The Knesset building in Givat Ram, Jerusalem.
(photo credit: MARC ISRAEL SELLEM)
The Knesset Control Committee meeting on contract workers in the education system was cut an hour short on Monday, after the chair of the committee, MK Karin Elharar (Yesh Atid) scolded the Education Ministry for sending a junior representative who could not answer any of the question presented at the meeting.
Elharar accused the ministry of "disparaging behavior … on such a fundamental issue." Avi Nissenkorn, chairman of the Histadrut labor federation, is threatening a general strike to address the issue of contract workers and said at the meeting that "the issue of contract worker teachers is one of the largest disgraces to the State of Israel." Lili Ben Ami, founder of the Coalition for Direct Employment in Education and a member of the broader National Coalition for Direct Employment, was at the meeting and later spoke with the Jerusalem Post about contract workers in the field of education.
From as far back as 2006, the Knesset has been asking the Education Ministry for figures on contract workers but there has been no response, including when the State Comptroller asked directly last year, Ben Ami explained.
The ministry, she said, simply doesn’t keep tabs on the facts and figures. The State Comptroller investigated on its own, she said, and found that 7% of teachers who teach core curriculum courses are contract workers.

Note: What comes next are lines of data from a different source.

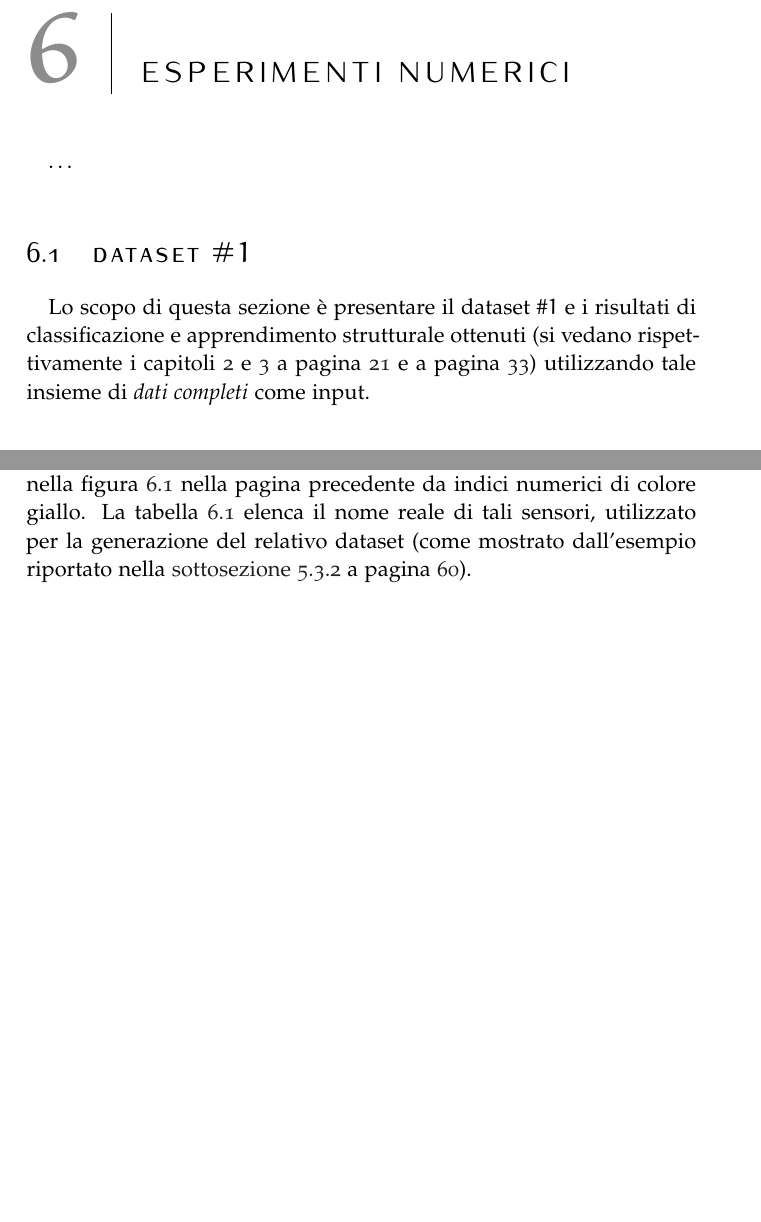
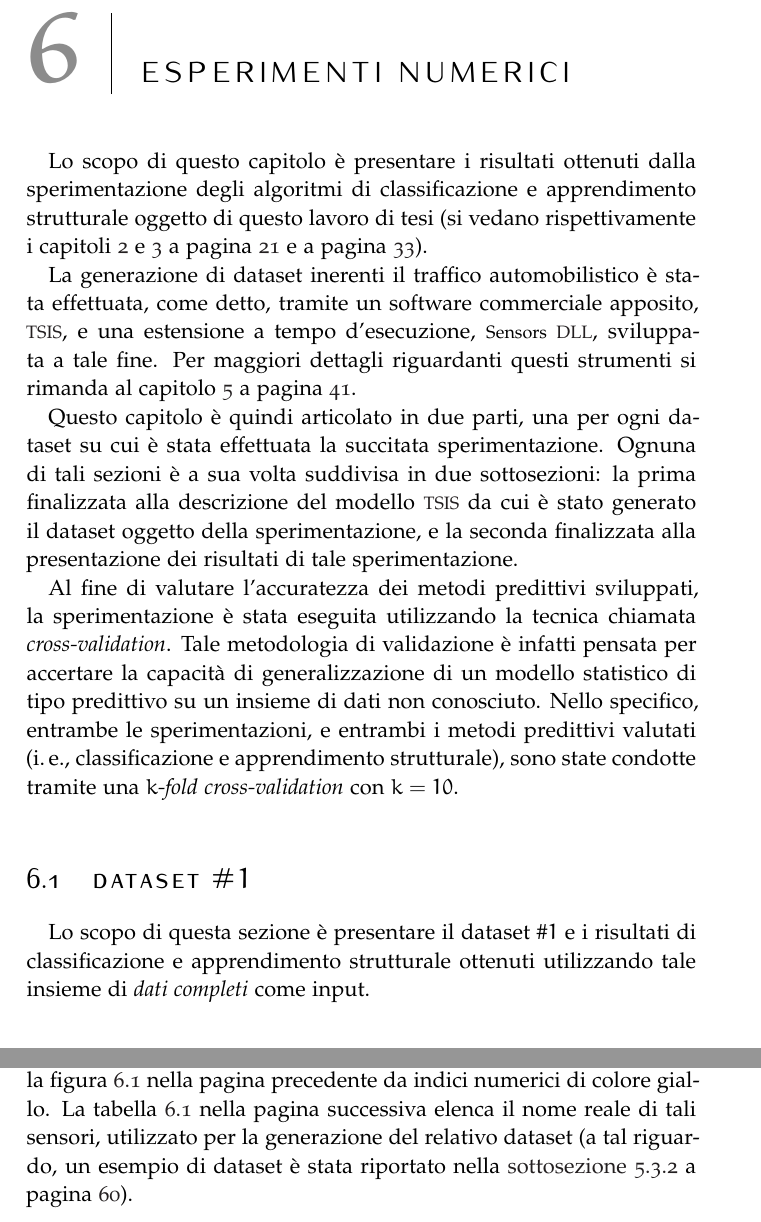
Before and after one commit to leodido/m.sc-thesis, a LaTeX thesis (arsclassica.tex, which reads chapters/6.tex): two parts of pages 73 and 75 of 93 before the commit and two parts of pages 73 and 75 of 94 after it, joined at a grey line, cut so that both start at the same text, the shorter picture padded with empty space. The pictures show the PDF file arsclassica.pdf that the author committed with the source.

Commit message:
Introduction of chapter 6 done. Closes #112.

```diff
--- a/chapters/6.tex
+++ b/chapters/6.tex
@@ -6,19 +6,28 @@
 %************************************************
 \chapter{Esperimenti numerici}\label{cap:esperimenti}
 %************************************************
-\omissis{}
-% introdurre argomenti del capitolo (dataset, e quindi tsis + sperimentazione)
-% introdurre modalità di sperimentazione
-% introdurre cross-validation
-% spiegare metriche di valutazione utilizzate? si! ma in capitolo 4!
+Lo scopo di questo capitolo è presentare i risultati ottenuti dalla sperimentazione degli algoritmi di classificazione e apprendimento strutturale oggetto di questo lavoro di tesi (si vedano rispettivamente i~\vref{cap:ctbnc,cap:structurallearning}).
+
+La generazione di dataset inerenti il traffico automobilistico è stata effettuata, come detto, tramite un software commerciale apposito, \acs{TSIS}, e una \acl{RTE}, \acsfont{Sensors} \acs{DLL}, sviluppata a tale fine. Per maggiori dettagli riguardanti questi strumenti si rimanda al \vref{cap:tsis-sensors}.
+
+Questo capitolo è quindi articolato in due parti, una per ogni dataset su cui è stata effettuata la succitata sperimentazione. Ognuna di tali sezioni è a sua volta suddivisa in due sottosezioni: la prima finalizzata alla descrizione del modello \acs{TSIS} da cui è stato generato il dataset oggetto della sperimentazione, e la seconda finalizzata alla presentazione dei risultati di tale sperimentazione.
+
+Al fine di valutare l'accuratezza dei metodi predittivi sviluppati, la sperimentazione è stata eseguita utilizzando la tecnica chiamata \emph{\keyword{cross-validation}}. Tale metodologia di validazione è infatti pensata per accertare la capacità di generalizzazione di un modello statistico di tipo predittivo su un insieme di dati non conosciuto. Nello specifico, entrambe le sperimentazioni, e entrambi i metodi predittivi valutati (\ie{} classificazione e apprendimento strutturale), sono state condotte tramite una \emph{\keyword{$k$-fold}} \emph{\keyword{cross-validation}} con $k=10$.
 
 \section{\Ds{1}}\label{sec:dataset-1}
-Lo scopo di questa sezione è presentare il \ds{1} e i risultati di classificazione e apprendimento strutturale ottenuti (si vedano rispettivamente i~\vref{cap:ctbnc,cap:structurallearning}) utilizzando tale insieme di \emph{\keyword{dati completi}} come input.
+Lo scopo di questa sezione è presentare il \ds{1} e i risultati di classificazione e apprendimento strutturale ottenuti utilizzando tale insieme di \emph{\keyword{dati completi}} come input.
 
 \subsection{Modello TSIS}\label{subsec:tsis-simple-model}
 Al fine di introdurre il \ds{1} è necessario presentare la rete stradale \acs{TSIS} e il relativo modello di simulazione \acs{CORSIM} da cui esso è stato generato.
 
-La~\vref{fig:tsis-model-simple} mostra la rete stradale che compone il modello \acs{TSIS} oggetto di questa sottosezione. Tale figura evidenzia:
+La~\vref{fig:tsis-model-simple} mostra la rete stradale che compone il modello \acs{TSIS} oggetto di questa sottosezione.
+\begin{figure}[H]
+  	\centering
+  	\includegraphics[max size={0.9\textwidth}{0.9\textheight}]{tsis-model-simple}%
+  	\caption[Rete stradale relativa al \ds{1}]{Visualizzazione del file \acs{TNO} rappresentante la rete stradale da cui viene generato il \ds{1}. I sensori sono etichettati tramite degli indici numerici di colore giallo mentre i nodi sono etichettati tramite degli indici numerici di colore bianco.}
+	\label{fig:tsis-model-simple}
+\end{figure}
+Tale figura evidenzia:
 \begin{itemize}
 	\item la disposizione dei sensori (indicati tramite degli indici numerici di colore giallo) utilizzati per il monitoraggio del passaggio dei veicoli
 	\item le strade, tutte composte da $2$ corsie, e i nodi (indicati tramite degli indici numerici di colore bianco) da cui è composta la rete stradale
@@ -46,7 +49,7 @@ Le intersezioni principali della rete stradale (\ie{} nodi con indici $02$, $03$
 	\label{fig:tsis-model-simple-controls}
 \end{figure}
 
-Come anticipato, ogni strada che compone la rete stradale contiene, nei pressi dei nodi (sia che essi siano delle intersezioni, sia che essi siano dei nodi di ingresso o di transito), dei sensori finalizzati al rilevamento e tracciamento del passaggio dei veicoli: essi sono indicati nella~\vref{fig:tsis-model-simple} da indici numerici di colore giallo. La~\vref{tab:ds-1-sensors-indices} elenca il nome reale di tali sensori, utilizzato per la generazione del relativo dataset (come mostrato dall'esempio riportato nella~\autoref{subsec:sensors-dll-output}~\vpageref{subsec:sensors-dll-output}).
+Come anticipato, ogni strada che compone la rete stradale contiene, nei pressi dei nodi (sia che essi siano delle intersezioni, sia che essi siano dei nodi di ingresso o di transito), dei sensori finalizzati al rilevamento e tracciamento del passaggio dei veicoli: essi sono indicati nella~\vref{fig:tsis-model-simple} da indici numerici di colore giallo. La~\vref{tab:ds-1-sensors-indices} elenca il nome reale di tali sensori, utilizzato per la generazione del relativo dataset (a tal riguardo, un esempio di dataset è stata riportato nella~\autoref{subsec:sensors-dll-output}~\vpageref{subsec:sensors-dll-output}).
 \begin{table}[htbp]%
 	\centering%
 	\begin{tabular}{+l^l}
```
Also changed, not shown: chapters/4.tex (+8 -0 lines), arsclassica.pdf, chapters/6.tex (6 more changed lines).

"It's a disgrace," Ben Ami said of the fact that the State Comptroller had to conduct an independent investigation rather than getting the figures from the Education Ministry, the ministry that is in charge of the school systems and should, according to Ben Ami, know who is teaching in the schools.
Ben Ami said that there are some 23,000 contract workers teaching in schools – one out of every eight teachers in the school system.
The problem with hiring contract workers as teachers is multi-facted, according to Ben Ami. There is a direct harm to the contract workers themselves, as they have no recourse when dealing with working conditions and salary problems. Moreover, these teachers are only paid by the hour, leaving them jobless during summer months, and are often fired and rehired to allow for the companies that act as middle-men to avoid paying them full benefits, such as pension funds.
Ben Ami explained that in the case of teachers, the problem goes beyond the teachers themselves and leads to difficulties in the classrooms and harms the students.
Contract workers are often not obligated to sit in on staff meetings, which leads to a break in the communication regarding their students. These teachers are often not made aware of difficulties the students are facing, such as parents divorcing or social difficulties, which can lead to insensitivities in the classroom that harm the student and could have easily been avoided.
Ben Ami pointed out that contract workers are most common in enrichment classes, outside the core curriculum, such as drama, art, music, etc. and that the lack of communication between these teachers and the rest of the staff is particularly problematic.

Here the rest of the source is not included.